(Your instructions): Which lines in the records below contain the word "equal"? Return each of them.
** Exercise inputs follows **
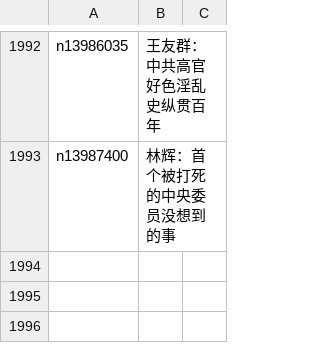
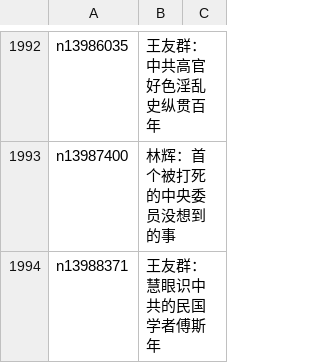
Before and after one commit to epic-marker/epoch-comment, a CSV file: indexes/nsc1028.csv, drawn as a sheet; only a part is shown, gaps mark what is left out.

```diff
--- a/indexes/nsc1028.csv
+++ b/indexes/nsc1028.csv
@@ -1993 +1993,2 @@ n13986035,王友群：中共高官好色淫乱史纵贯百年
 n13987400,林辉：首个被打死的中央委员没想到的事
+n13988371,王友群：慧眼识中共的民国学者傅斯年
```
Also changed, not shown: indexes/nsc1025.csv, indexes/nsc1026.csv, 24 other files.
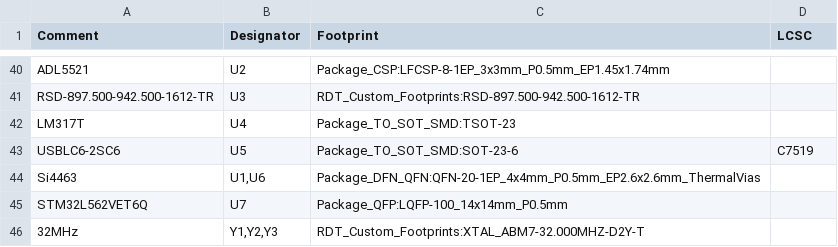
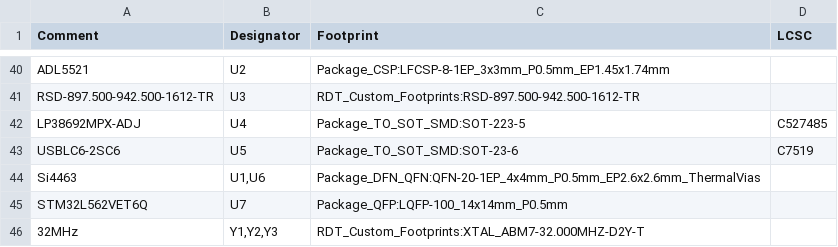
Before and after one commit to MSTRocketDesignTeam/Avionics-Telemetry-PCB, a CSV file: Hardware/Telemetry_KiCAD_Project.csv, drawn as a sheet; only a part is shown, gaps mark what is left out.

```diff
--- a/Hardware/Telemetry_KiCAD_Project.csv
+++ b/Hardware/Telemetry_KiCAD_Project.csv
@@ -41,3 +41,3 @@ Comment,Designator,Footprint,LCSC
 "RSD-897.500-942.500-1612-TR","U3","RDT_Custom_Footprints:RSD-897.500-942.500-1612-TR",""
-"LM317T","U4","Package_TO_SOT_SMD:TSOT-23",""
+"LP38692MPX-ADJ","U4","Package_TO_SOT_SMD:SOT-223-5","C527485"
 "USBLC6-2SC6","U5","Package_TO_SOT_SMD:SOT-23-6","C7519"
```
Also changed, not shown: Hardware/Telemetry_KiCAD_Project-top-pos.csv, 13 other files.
** End of Exercise inputs **
** Exercise inputs follows **
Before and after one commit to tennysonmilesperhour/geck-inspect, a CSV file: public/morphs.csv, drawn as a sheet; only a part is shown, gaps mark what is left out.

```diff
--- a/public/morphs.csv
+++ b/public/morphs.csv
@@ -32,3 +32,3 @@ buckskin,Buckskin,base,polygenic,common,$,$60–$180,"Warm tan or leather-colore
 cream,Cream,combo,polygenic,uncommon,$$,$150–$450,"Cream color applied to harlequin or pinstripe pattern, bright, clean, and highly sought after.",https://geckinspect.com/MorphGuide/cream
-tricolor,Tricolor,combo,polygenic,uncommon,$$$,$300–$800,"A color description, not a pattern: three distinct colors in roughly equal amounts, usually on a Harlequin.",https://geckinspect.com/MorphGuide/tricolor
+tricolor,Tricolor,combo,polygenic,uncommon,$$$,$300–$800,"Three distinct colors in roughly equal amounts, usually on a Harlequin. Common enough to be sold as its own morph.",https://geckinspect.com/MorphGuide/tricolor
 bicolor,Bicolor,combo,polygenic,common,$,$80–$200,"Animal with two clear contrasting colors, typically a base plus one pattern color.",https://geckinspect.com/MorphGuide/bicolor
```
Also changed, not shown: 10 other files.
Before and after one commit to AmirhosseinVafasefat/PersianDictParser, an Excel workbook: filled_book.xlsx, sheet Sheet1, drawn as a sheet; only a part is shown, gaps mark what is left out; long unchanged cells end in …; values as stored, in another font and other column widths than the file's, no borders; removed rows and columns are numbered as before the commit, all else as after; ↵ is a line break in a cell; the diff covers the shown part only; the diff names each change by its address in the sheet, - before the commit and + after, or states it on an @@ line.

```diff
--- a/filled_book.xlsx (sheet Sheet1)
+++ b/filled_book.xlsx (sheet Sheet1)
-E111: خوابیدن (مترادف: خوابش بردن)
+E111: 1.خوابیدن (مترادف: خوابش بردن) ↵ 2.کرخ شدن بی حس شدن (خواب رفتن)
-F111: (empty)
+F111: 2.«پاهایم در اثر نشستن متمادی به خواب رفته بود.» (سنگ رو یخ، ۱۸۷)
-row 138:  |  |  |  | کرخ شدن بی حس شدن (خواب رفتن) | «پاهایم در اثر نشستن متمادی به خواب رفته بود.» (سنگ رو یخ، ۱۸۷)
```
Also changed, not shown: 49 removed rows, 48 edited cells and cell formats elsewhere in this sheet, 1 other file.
** End of Exercise inputs **
** Exercise inputs follows **
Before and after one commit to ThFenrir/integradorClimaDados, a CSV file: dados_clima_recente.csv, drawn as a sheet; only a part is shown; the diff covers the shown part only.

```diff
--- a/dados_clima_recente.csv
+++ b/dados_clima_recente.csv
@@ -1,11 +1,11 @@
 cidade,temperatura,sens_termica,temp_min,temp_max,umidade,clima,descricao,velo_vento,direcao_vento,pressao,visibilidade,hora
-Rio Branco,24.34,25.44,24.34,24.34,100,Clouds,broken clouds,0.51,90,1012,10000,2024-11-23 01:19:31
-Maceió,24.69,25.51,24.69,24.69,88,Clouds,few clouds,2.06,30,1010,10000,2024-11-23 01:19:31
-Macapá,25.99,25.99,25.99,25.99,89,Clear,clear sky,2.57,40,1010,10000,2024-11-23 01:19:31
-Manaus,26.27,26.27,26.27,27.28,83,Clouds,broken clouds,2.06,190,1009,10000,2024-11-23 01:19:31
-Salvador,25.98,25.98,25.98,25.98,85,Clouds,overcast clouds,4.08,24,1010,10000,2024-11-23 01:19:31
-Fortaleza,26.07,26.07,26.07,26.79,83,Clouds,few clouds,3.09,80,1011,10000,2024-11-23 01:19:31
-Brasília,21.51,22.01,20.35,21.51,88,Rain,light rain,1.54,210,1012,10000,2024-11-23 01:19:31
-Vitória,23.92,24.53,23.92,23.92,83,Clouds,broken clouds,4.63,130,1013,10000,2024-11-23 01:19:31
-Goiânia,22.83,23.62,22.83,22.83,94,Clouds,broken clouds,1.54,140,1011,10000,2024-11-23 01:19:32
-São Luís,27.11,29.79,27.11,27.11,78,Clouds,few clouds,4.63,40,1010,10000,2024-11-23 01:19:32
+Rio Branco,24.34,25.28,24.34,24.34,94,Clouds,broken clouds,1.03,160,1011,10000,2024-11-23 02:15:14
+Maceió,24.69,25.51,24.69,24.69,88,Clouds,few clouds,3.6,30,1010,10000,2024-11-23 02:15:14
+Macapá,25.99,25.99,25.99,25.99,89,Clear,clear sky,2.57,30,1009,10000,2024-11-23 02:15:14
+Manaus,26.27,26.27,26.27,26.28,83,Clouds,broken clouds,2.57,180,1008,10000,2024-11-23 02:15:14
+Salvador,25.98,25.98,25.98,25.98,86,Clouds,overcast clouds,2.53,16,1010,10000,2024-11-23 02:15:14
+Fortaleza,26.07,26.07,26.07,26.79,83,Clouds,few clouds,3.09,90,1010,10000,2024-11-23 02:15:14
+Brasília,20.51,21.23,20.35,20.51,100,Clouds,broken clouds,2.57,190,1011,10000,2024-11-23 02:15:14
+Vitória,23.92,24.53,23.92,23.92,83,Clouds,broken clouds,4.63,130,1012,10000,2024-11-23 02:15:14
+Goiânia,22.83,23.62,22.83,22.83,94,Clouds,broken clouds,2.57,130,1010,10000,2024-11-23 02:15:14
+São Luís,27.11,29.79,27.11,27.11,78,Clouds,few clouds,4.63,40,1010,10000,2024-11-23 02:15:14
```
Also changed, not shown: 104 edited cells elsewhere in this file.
** End of Exercise inputs **
(Result for this task):
-tricolor,Tricolor,combo,polygenic,uncommon,$$$,$300–$800,"A color description, not a pattern: three distinct colors in roughly equal amounts, usually on a Harlequin.",https://geckinspect.com/MorphGuide/tricolor
+tricolor,Tricolor,combo,polygenic,uncommon,$$$,$300–$800,"Three distinct colors in roughly equal amounts, usually on a Harlequin. Common enough to be sold as its own morph.",https://geckinspect.com/MorphGuide/tricolor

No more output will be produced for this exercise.